Books to read this Women’s History Month


Lost in the world of words, a customer eagerly adds another book to their collection. Photo by Saichand Chowdary (He/Him) / Mass Media Contributor

Rena Weafer, Arts Editor

As some readers may know, March is Women’s History Month. To honor this month, here is a list of books to celebrate the accomplishments and achievements of all kinds of women.

New York Times Bestseller, “Bad Feminist” by Roxane Gay makes the top of this list for its creative and witty play on the traditional idea of a “feminist.” The author comments on the irony in modern-day feminism, where we criticize known misogynists but ignore systemic misogyny ingrained in our society.

Through this collection of essays, she proves her devotion to the heart of feminism with her hilarious personality shining through. Vanity Fair says that Gay provides “a complex and multifarious feminism to answer the movement’s ongoing PR issues,” while Celeste Ng simply puts it as “trailblazing” (1).

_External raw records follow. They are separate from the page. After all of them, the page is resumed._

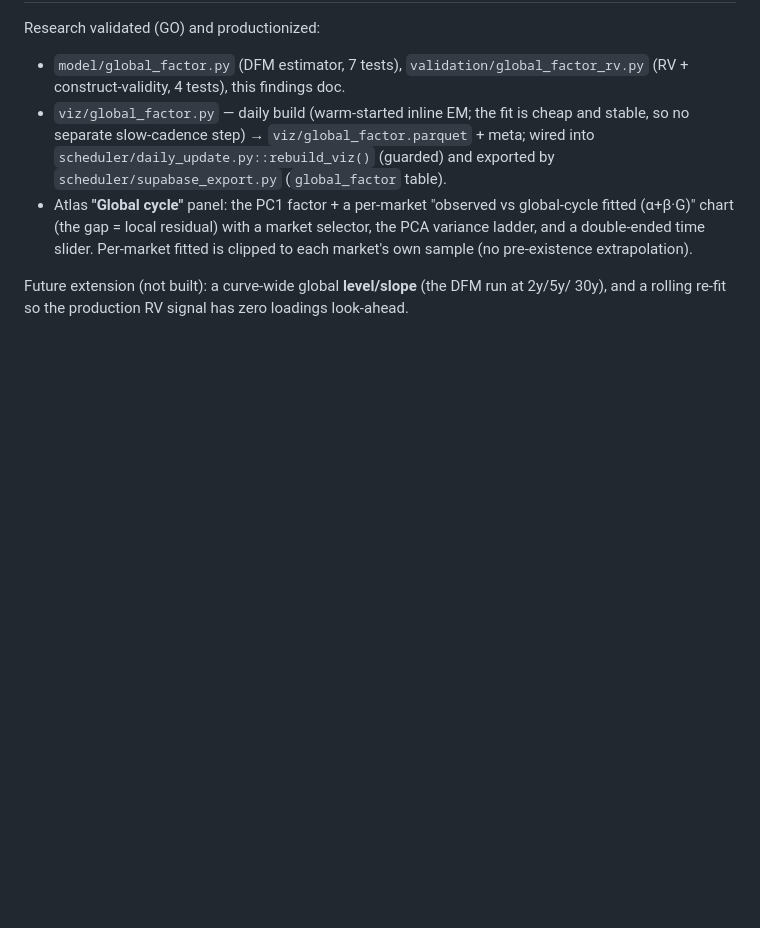
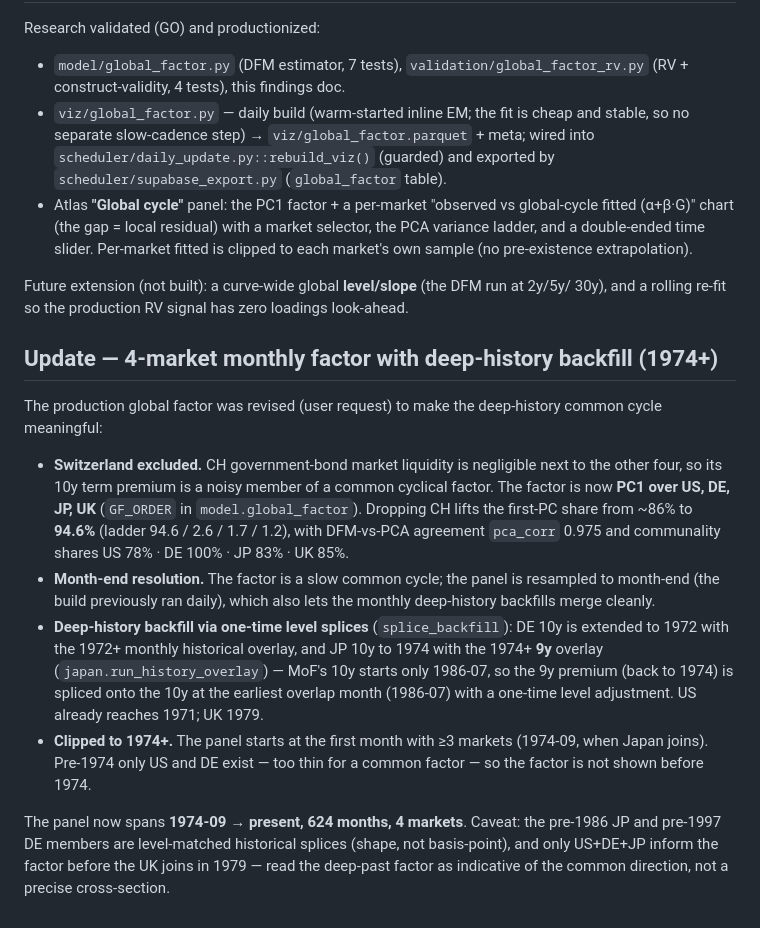
Before and after one commit to WillBtK/term_structure, a Markdown page: validation/FINDINGS_global_factor.md, the part around the change. GitHub-like rendering; blank space fills up the shorter version.

```diff
--- a/validation/FINDINGS_global_factor.md
+++ b/validation/FINDINGS_global_factor.md
@@ -108,3 +108,31 @@ Research validated (GO) and productionized:
 
 Future extension (not built): a curve-wide global **level/slope** (the DFM run at 2y/5y/
 30y), and a rolling re-fit so the production RV signal has zero loadings look-ahead.
+
+## Update — 4-market monthly factor with deep-history backfill (1974+)
+
+The production global factor was revised (user request) to make the deep-history common
+cycle meaningful:
+
+- **Switzerland excluded.** CH government-bond market liquidity is negligible next to
+  the other four, so its 10y term premium is a noisy member of a common cyclical factor.
+  The factor is now **PC1 over US, DE, JP, UK** (`GF_ORDER` in `model.global_factor`).
+  Dropping CH lifts the first-PC share from ~86% to **94.6%** (ladder 94.6 / 2.6 / 1.7 /
+  1.2), with DFM-vs-PCA agreement `pca_corr` 0.975 and communality shares US 78% · DE
+  100% · JP 83% · UK 85%.
+- **Month-end resolution.** The factor is a slow common cycle; the panel is resampled to
+  month-end (the build previously ran daily), which also lets the monthly deep-history
+  backfills merge cleanly.
+- **Deep-history backfill via one-time level splices** (`splice_backfill`): DE 10y is
+  extended to 1972 with the 1972+ monthly historical overlay, and JP 10y to 1974 with the
+  1974+ **9y** overlay (`japan.run_history_overlay`) — MoF's 10y starts only 1986-07, so
+  the 9y premium (back to 1974) is spliced onto the 10y at the earliest overlap month
+  (1986-07) with a one-time level adjustment. US already reaches 1971; UK 1979.
+- **Clipped to 1974+.** The panel starts at the first month with ≥3 markets (1974-09,
+  when Japan joins). Pre-1974 only US and DE exist — too thin for a common factor — so
+  the factor is not shown before 1974.
+
+The panel now spans **1974-09 → present, 624 months, 4 markets**. Caveat: the pre-1986
+JP and pre-1997 DE members are level-matched historical splices (shape, not basis-point),
+and only US+DE+JP inform the factor before the UK joins in 1979 — read the deep-past
+factor as indicative of the common direction, not a precise cross-section.
```
Also changed, not shown: validation/FINDINGS_germany.md (+17 -13 lines).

“White Tears/Brown Scars” by Ruby Hamad describes how white feminists often perpetuate patriarchal and white supremacist values through their treatment of women of color. Hamad conveys powerful messages through her writing that are essential to intersectional feminism.

Author of “The Sex Myth,” Rachel Hills says “‘White Tears/Brown Scars’ belongs in twenty-first century feminist canon. Hamad has written a truly exceptional, agenda-setting work” (2). This book is a must-read, especially for those who want to unlearn white supremacy.

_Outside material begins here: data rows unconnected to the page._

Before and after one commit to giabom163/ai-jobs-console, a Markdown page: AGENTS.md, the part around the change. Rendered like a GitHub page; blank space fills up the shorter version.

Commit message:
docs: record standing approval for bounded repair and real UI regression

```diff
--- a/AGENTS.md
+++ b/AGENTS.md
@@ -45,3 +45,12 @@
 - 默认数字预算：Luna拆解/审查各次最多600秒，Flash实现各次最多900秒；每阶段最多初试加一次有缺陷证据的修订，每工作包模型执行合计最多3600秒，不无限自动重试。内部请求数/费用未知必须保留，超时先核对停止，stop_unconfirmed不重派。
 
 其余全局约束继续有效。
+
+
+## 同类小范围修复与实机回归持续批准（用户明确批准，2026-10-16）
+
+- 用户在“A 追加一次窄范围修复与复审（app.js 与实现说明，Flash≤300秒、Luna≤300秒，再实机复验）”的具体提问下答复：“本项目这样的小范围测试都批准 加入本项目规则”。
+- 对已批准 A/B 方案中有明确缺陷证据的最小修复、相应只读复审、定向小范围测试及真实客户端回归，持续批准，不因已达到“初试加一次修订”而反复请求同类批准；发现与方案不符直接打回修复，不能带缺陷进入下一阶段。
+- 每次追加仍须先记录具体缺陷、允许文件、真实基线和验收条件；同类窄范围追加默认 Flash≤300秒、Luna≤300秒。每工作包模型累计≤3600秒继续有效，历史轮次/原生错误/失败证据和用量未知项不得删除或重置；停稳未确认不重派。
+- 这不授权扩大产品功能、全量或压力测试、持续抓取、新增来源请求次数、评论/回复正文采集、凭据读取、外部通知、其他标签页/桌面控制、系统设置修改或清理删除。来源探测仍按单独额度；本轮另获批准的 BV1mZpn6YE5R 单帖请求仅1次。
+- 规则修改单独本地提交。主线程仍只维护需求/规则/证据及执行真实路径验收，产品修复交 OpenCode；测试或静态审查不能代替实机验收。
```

“The Fortunes of Jaded Women” is a story of family and love through generations of women. Years ago, the family was cursed by a witch because their ancestor, Oanh, married for love. In exchange for that, her descendants would never find love or happiness and they would only give birth to women.

In a moment of conflict, Oanh’s descendant Mai Nguyen went to her trusted psychic to ask for advice, where she is told there will be a wedding, a funeral and the birth of a son in the coming year. This prediction brings together the family “for better or for worse” (3). Nancy Jooyoun Kim describes it as “sharp, smart, and gloriously extra” (3).

Danica Roem and her novel “Burn the Page” made history after she became the first openly trans person elected to the U.S. state legislature. She unseated the infamous anti-LGBTQ+ Bob Marshall and was elected to Virginia’s House of Delegates. During her campaign she hired someone to dig up everything that her opponent could possibly use against her, and this book is exactly that.

Roem shows that anyone can rewrite their own future regardless of their past. Electric Literature says, “a political memoir unlike any other. Inspired by the opposition research she conducted on herself during her campaign, the Virginian delegate chronicles her rise from a metalhead reporter moonlighting as a food delivery driver to a game-changing public official” (4).

Founder of arguably the largest movement of the twenty-first century, Tarana Burke writes her story of the Me-Too Movement in her memoir, “Unbound.” This instant New York Times bestseller illustrates her past as a sexual assault survivor and her need to confront this past as she pursues justice for herself and every Black and Brown girl in her situation.

Barnes and Noble says, “it is a story of possibility, of empathy, of power and of the leader we all have inside ourselves. In sharing her path toward healing and saying ‘me too,’ Tarana reaches out a hand to help us all on our own journeys” (5).

“Beauty Sick” by Renee Engeln, Ph.D., is a starter to the long-needed conversation about how modern society’s influence has detrimental effects on women’s health. She explains the contradiction between anger at the news’ treatment of women and the use of popular apps like Facetune.

Peggy Orienstein says, “girls learn that how they look is more important than who they are—the essential symptom of beauty sickness. But Engeln doesn’t stop at diagnosis: she offers the possibility of a cure” (6).

All of these books are available at Boston Public Library and Barnes and Noble. Make sure to pick up one to celebrate the incredible history of women!